=== Raw data ===

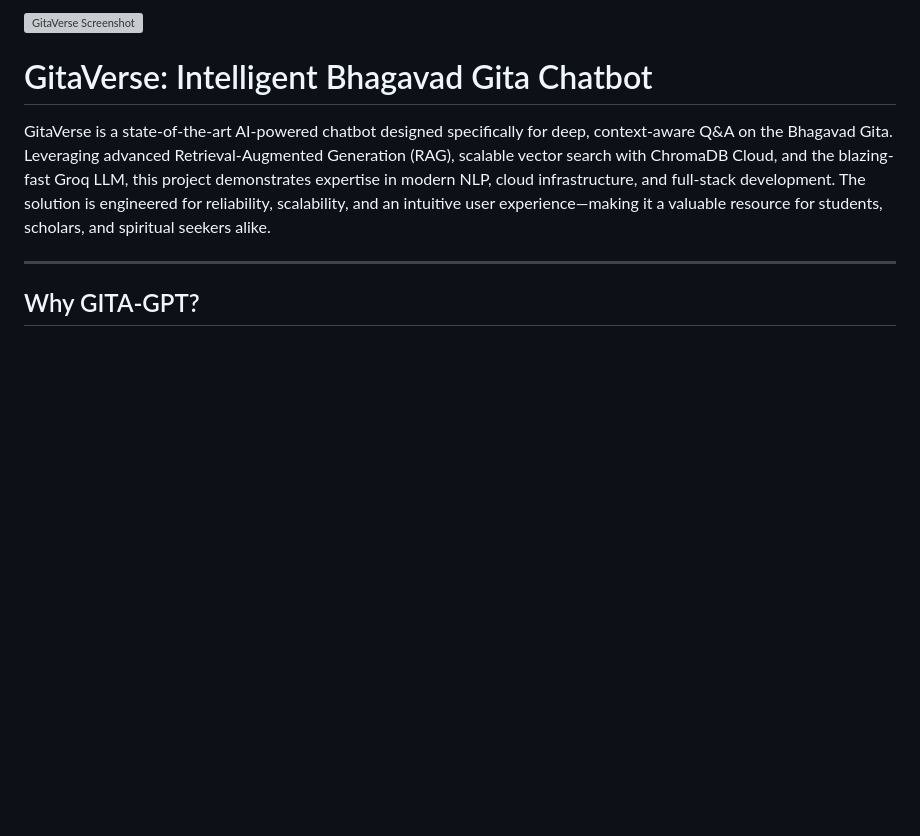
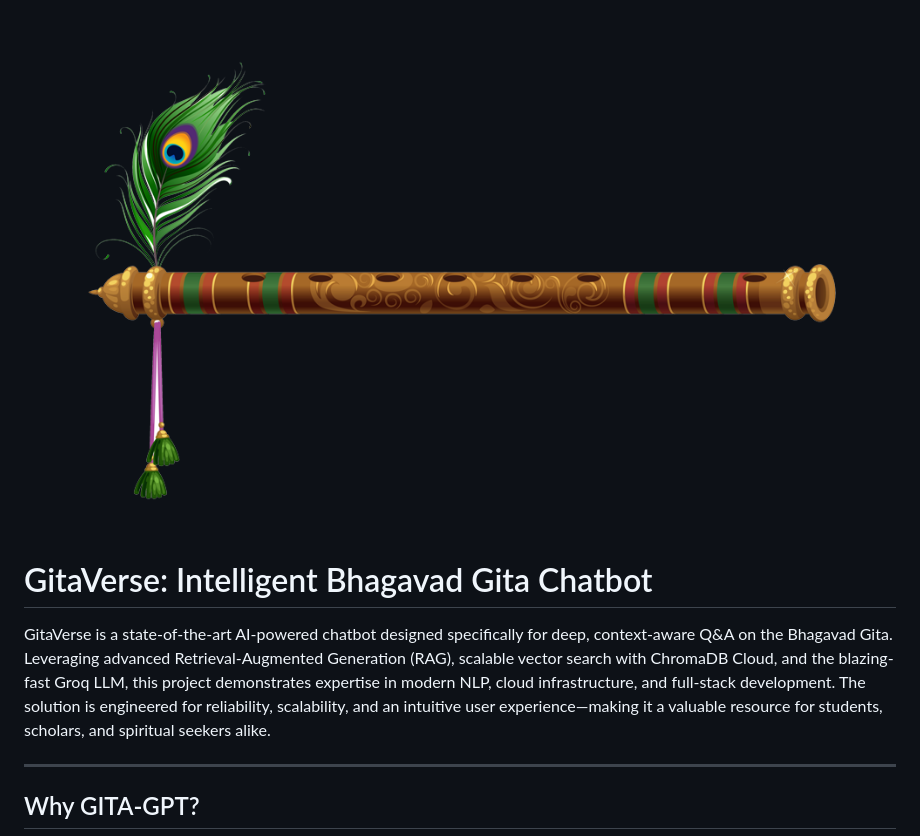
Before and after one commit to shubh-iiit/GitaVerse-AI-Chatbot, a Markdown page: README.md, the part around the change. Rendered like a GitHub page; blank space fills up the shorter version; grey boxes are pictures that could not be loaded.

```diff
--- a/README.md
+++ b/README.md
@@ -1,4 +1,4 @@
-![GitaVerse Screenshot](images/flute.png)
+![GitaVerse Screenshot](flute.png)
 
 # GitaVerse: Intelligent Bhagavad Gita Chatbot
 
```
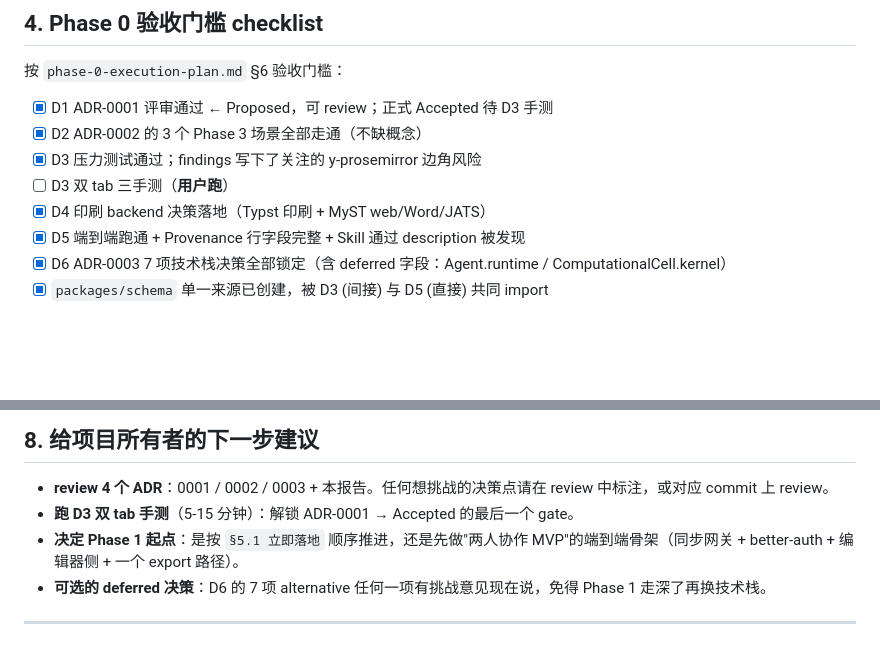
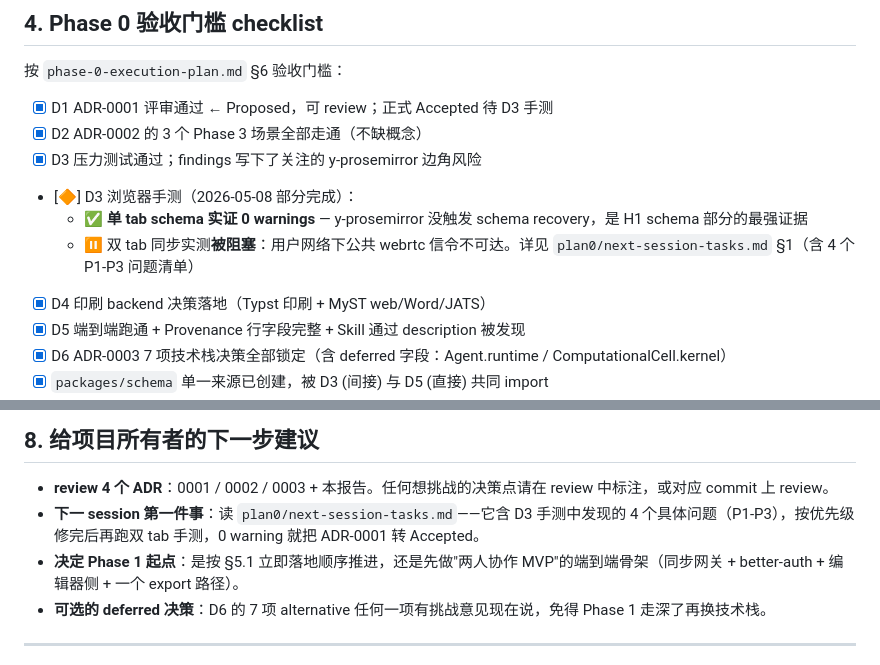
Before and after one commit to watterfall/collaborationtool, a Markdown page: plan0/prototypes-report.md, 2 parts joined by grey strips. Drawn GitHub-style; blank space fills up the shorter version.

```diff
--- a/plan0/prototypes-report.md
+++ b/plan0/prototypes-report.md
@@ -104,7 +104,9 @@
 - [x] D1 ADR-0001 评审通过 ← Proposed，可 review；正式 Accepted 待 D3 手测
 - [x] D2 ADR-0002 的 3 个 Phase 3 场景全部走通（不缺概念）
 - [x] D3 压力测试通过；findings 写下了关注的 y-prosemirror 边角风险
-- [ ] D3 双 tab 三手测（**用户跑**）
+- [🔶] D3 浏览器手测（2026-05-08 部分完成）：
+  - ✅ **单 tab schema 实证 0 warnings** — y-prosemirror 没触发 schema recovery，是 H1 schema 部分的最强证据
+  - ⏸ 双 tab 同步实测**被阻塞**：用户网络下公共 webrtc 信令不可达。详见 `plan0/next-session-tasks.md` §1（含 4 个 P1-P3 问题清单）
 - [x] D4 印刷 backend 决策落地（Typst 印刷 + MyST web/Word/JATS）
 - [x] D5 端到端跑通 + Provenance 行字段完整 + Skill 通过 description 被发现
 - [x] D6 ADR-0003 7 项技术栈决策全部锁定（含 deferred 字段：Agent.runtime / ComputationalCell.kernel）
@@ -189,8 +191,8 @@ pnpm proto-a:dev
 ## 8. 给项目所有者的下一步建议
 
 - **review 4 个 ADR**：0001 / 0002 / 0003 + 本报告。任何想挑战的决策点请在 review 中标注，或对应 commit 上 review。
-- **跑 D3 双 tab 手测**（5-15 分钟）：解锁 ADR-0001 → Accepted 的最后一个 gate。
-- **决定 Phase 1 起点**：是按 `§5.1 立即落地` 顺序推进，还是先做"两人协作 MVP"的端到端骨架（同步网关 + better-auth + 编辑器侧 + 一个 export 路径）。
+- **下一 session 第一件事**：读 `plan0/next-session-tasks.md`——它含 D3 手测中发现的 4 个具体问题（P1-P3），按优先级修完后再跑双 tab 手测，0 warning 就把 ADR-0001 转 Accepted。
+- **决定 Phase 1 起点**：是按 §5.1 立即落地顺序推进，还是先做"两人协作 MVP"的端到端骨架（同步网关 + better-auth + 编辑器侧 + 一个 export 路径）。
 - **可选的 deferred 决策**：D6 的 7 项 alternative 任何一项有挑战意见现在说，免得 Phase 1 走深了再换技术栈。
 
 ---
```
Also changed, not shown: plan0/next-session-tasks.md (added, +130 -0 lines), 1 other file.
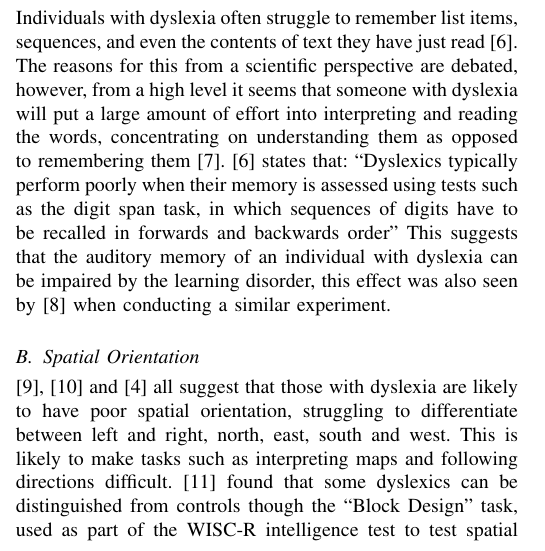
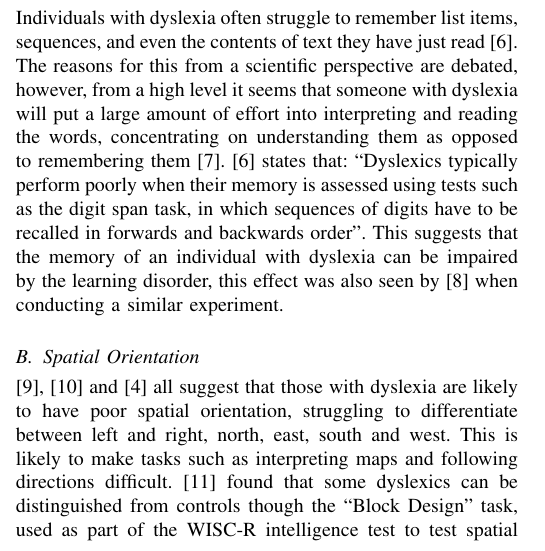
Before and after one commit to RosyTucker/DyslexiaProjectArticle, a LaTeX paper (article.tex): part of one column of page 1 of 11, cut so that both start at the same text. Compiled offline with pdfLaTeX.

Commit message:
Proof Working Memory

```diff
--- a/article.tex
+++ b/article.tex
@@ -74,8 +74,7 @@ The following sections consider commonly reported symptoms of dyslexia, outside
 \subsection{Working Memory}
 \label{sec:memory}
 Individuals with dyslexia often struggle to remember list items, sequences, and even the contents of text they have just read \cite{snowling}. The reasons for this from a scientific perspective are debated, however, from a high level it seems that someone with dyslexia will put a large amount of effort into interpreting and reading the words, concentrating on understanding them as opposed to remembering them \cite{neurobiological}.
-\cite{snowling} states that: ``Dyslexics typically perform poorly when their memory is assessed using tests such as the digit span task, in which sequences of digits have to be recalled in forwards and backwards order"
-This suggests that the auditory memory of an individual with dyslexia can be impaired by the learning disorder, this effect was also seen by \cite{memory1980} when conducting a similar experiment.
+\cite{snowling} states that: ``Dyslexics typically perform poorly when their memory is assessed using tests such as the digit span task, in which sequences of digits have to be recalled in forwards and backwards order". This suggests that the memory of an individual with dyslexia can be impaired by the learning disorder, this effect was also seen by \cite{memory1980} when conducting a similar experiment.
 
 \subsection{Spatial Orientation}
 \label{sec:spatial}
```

===

### What to work on
For each line of the entries that contains the word "such", make a copy.

### Exercise solution
-\cite{snowling} states that: ``Dyslexics typically perform poorly when their memory is assessed using tests such as the digit span task, in which sequences of digits have to be recalled in forwards and backwards order"
+\cite{snowling} states that: ``Dyslexics typically perform poorly when their memory is assessed using tests such as the digit span task, in which sequences of digits have to be recalled in forwards and backwards order". This suggests that the memory of an individual with dyslexia can be impaired by the learning disorder, this effect was also seen by \cite{memory1980} when conducting a similar experiment.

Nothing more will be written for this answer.